Critical Role’s Blood Hunter Should Be An Official DnD Class

Artwork of a blood hunter in DnD, one arm covered in blood magic, while the other wields a flaming sword.

The renowned DM of Critical Role, Matthew Mercer, has his own homebrew DnD rules, which have been used intermittently on the show. While many said rules have made their way into the larger DnD community, there’s likely none as popular as Mercer’s homebrew Blood Hunter DnD class. As 5e has only received one new class in the eight years since its release, homebrew classes are a common find online, but these can end up wildly unbalanced or overly-complex. Critical Role’s Blood Hunter isn’t perfect, but it’s about as close to an official DnD class as homebrew gets.

Warriors who specialize in the lifeforce found within blood, Blood Hunters tap into the macabre power of hemocraft to enhance their prowess on the battlefield. The class’ four specializations further divide its often taboo practices into distinct Orders. Before his untimely character death, Critical Role fan-favorite character Mollymauk Tealeaf was a Ghostslayer, a Blood Hunter who’s training involves seeking out and destroying undeath. Lycans are werewolf-like beings who can take on a hardy bestial form, but must fight to keep control when injured in combat.

Profane souls are a bit like DnD‘s Warlocks – they make pacts with otherworldly entities for powers even beyond the limits of hemocraft. Lastly, mutants seem to take inspiration from The Witcher, and learn to craft alchemical mutagens that provide powerful boons in exchange for significant drawbacks. Overall, the Blood Hunter class is great for tables who want a bit more variety out of Dungeons & Dragons 5e with a high-quality class on par with the official game’s rules. See how to build one yourself in the YouTube video from D&D Beyond below:

It’s unclear if versions of these rules, or other rules that account for the same problems, will be present in DnD 5.5e, but players will almost certainly create new homebrew fixes for any perceived problems with new 5.5e rules. Until then, all the above homebrew rules work particularly well with DnD 5e’s official rules, and deserve to be added into the actual game.

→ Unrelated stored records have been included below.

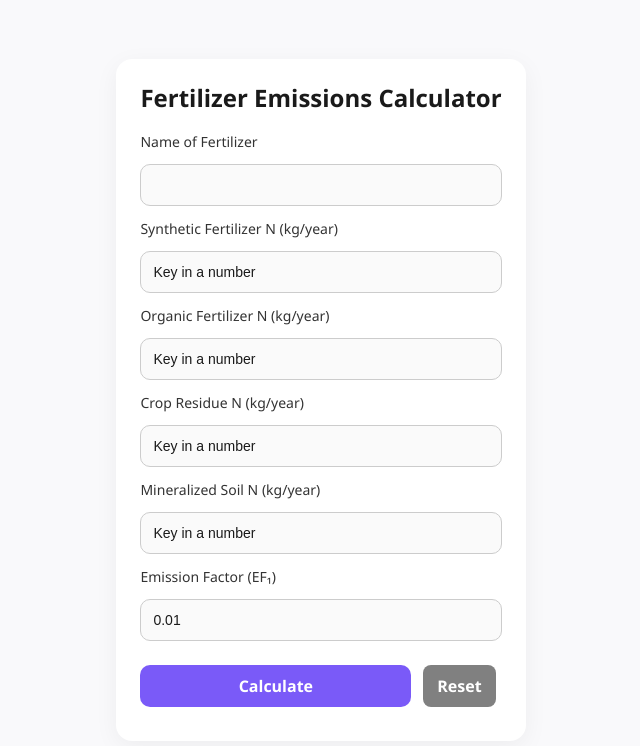
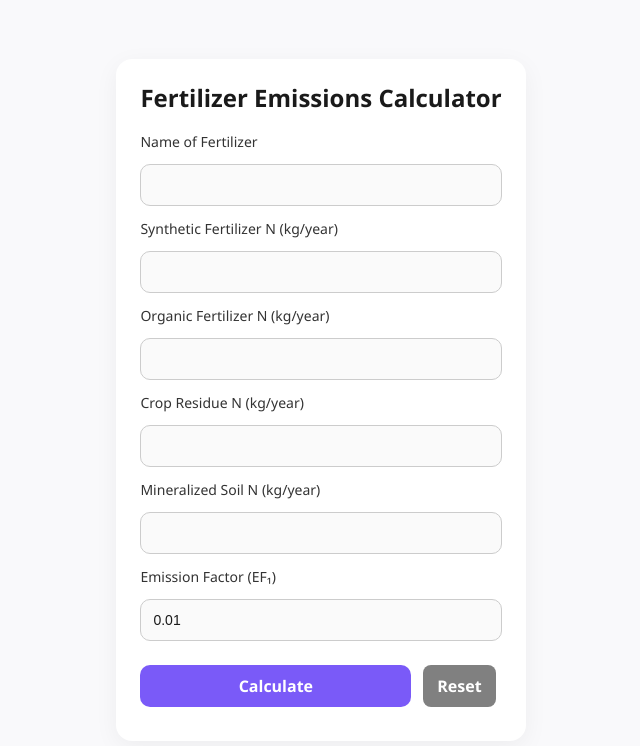
Before and after one commit to Shannen2020/blue_lagoon, a React (Vite) app: page / in a window 1280 px wide. Shown: the top 746 px of the page, without its empty margins (299-939 px from the left). Built offline with nearby package versions, Linux system fonts and the light colour scheme.

Commit message:
add validation

```diff
--- a/src/App.css
+++ b/src/App.css
@@ -202,3 +202,10 @@ body {
   flex-direction: column;
   gap: 20px;
 }
+
+.error-message {
+  color: #e94e4e;
+  font-size: 12px;
+  margin-top: -8px;
+  margin-bottom: 8px;
+}
--- a/src/components/n2dropdown.jsx
+++ b/src/components/n2dropdown.jsx
@@ -7,11 +7,27 @@ const Dropdown = () => {
     const [fon, setFon] = useState("")
     const [fcr, setFcr] = useState("")
     const [fsom, setFsom] = useState("")
-    const [ef1, setEf1] = useState(0.01)
+    const [ef1, setEf1] = useState("0.01")
     const[result, setResult] = useState(null)
     const[history, setHistory] = useState([])
+    const [errors, setErrors] = useState({})
 
     const handleCalculate = () => {
+        const newErrors = {};
+        if (isNaN(fsn) || fsn==='') newErrors.fsn = 'Valid number only!'
+        if (isNaN(fon) || fon==='') newErrors.fon = 'Valid number only!'
+        if (isNaN(fcr) || fcr==='') newErrors.fcr = 'Valid number only!'
+        if (isNaN(fsom) || fsom==='') newErrors.fsom = 'Valid number only!'
+        if (isNaN(ef1) || ef1==='') newErrors.ef1 = 'Valid number only!'
+
+        if (Object.keys(newErrors).length > 0) {
+            setErrors(newErrors);
+            return;
+          }
+
+          setErrors({});
+
+
         const value = calculateEmissions(fsn, fon, fcr, fsom, ef1)
         setResult(value)
 
@@ -21,14 +37,16 @@ const Dropdown = () => {
         setHistory(prev => [newEntry, ...prev.slice(0, 2)])
     }
 
+
     const handleReset = () => {
         setName("")
         setFsn("")
         setFon("")
         setFcr("")
         setFsom("")
-        setEf1(0.01)
+        setEf1("0.01")
         setResult(null)
+        setErrors({})
     }
 
     const handleExport = () => {
@@ -63,44 +81,50 @@ const Dropdown = () => {
 
                 <label className = 'input-params'>Synthetic Fertilizer N (kg/year) </label>
                 <input
-                type = 'number'
-                placeholder='Key in a number'
+                type = 'text'
+                placeholder=''
                 value={fsn}
                 onChange={(event)=>
                 setFsn(event.target.value)}
                 />
+                {errors.fsn && <p className="error-message">{errors.fsn}</p>}
 
                 <label className = 'input-params'>Organic Fertilizer N (kg/year)</label>
                 <input
-                type="number"
-                placeholder='Key in a number'
+                type="text"
+                placeholder=''
                 value={fon}
                 onChange={(event)=> setFon(event.target.value)}
                 />
+                {errors.fon && <p className="error-message">{errors.fon}</p>}
 
                 <label className = 'input-params'>Crop Residue N (kg/year)</label>
                 <input
-                type='number'
-                placeholder='Key in a number'
+                type='text'
+                placeholder=''
                 value={fcr}
                 onChange={(event)=>setFcr(event.target.value)}
                 />
+                {errors.fcr && <p className="error-message">{errors.fcr}</p>}
 
                 <label className = 'input-params'>Mineralized Soil N (kg/year)</label>
                 <input
-                type='number'
-                placeholder='Key in a number'
+                type='text'
+                placeholder=''
                 value={fsom}
                 onChange={(event)=>setFsom(event.target.value)}
                 />
+                {errors.fsom && <p className="error-message">{errors.fsom}</p>}
 
                 <label className = 'input-params'>Emission Factor (EF₁)</label>
                 <input
-                type='number'
+                type='text'
                 placeholder='0.001'
                 value={ef1}
                 onChange={(event)=>setEf1(event.target.value)}
                 />
+                {errors.ef1 && <p className="error-message">{errors.ef1}</p>}
+
                 <div className="button-row">
                     <button className="calcButton" onClick={handleCalculate}>Calculate</button>
                     <button className="resetButton"onClick={handleReset}>Reset</button>
```
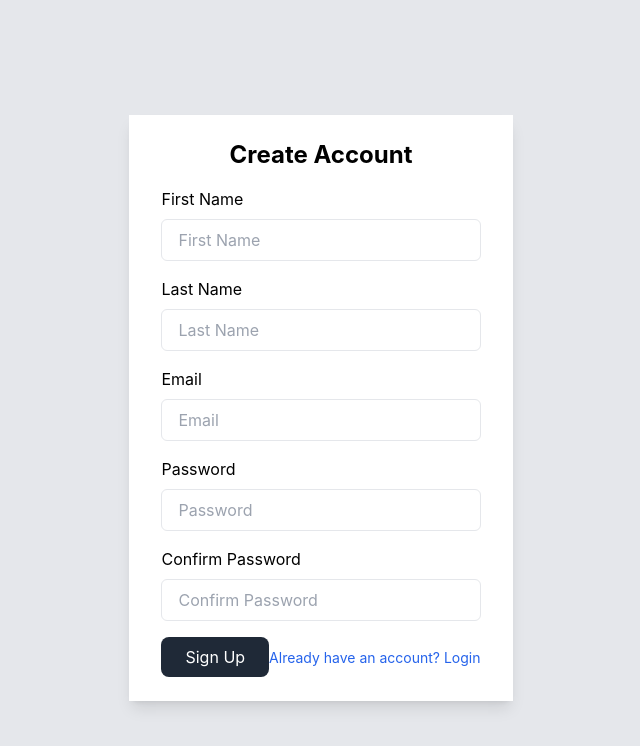
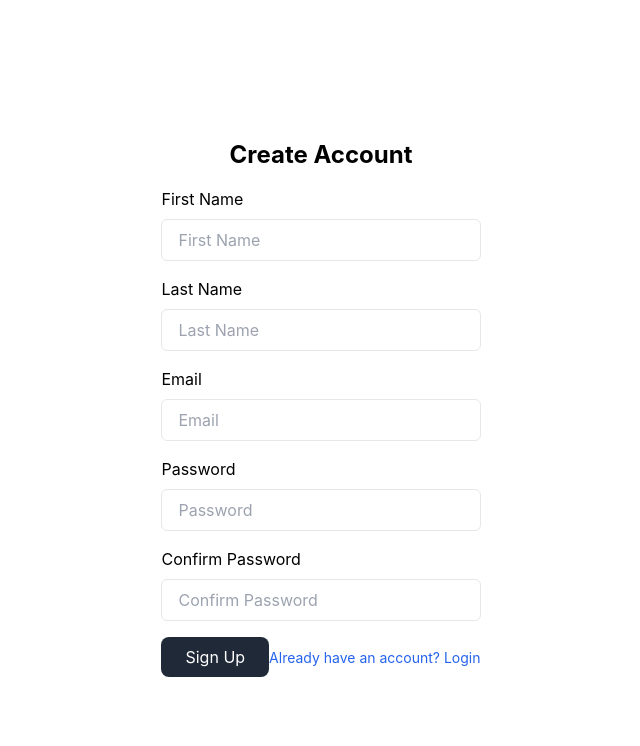
Before and after one commit to agiledev-students-spring2024/4-final-project-readtrack, a React (Create React App) app in the folder front-end/: page /signup in a window 1280 px wide. Shown: the top 746 px of the page, without its empty margins (319-959 px from the left). Built offline with nearby package versions, Linux system fonts and the light colour scheme.

Commit message:
style(signup): edited some tailwind styles
refactor(signup): added nav to /mainHome

```diff
--- a/front-end/src/components/Form/SignUpPage.js
+++ b/front-end/src/components/Form/SignUpPage.js
@@ -1,6 +1,9 @@
 import React, { useState } from 'react';
+import { useNavigate } from 'react-router-dom';
 
 const SignUpPage = () => {
+  const navigate = useNavigate();
+
   const [formData, setFormData] = useState({
     firstName: '',
     lastName: '',
@@ -16,12 +19,13 @@ const SignUpPage = () => {
   const handleSubmit = (e) => {
     e.preventDefault();
     // Handle the form submission logic here, like validation and sending data to backend
+    navigate('/mainHome'); // not sure if we navigate straight to mainHome or to login -> mainHome -Jeff
     console.log(formData);
   };
 
   return (
-    <div className="flex items-center justify-center min-h-screen bg-gray-200">
-      <div className="px-8 py-6 mt-4 text-left bg-white shadow-lg">
+    <div className="flex items-center justify-center min-h-screen">
+      <div className="px-8 py-6 mt-4 text-left bg-white">
         <h3 className="text-2xl font-bold text-center">Create Account</h3>
         <form onSubmit={handleSubmit}>
           <div className="mt-4">
```
Lines whose indentation alone changed are shown as unchanged.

More: D&D 5e: The Best and Worst Playable Races, Ranked

  • Dungeons & Dragons (Tabletop)

    Dungeons and Dragons

    Tabletop Game


    Wizards of the Coast, TSR Inc.

    Adventure, RPG, Fantasy

Source link

Leave a Reply

Your email address will not be published. Required fields are marked *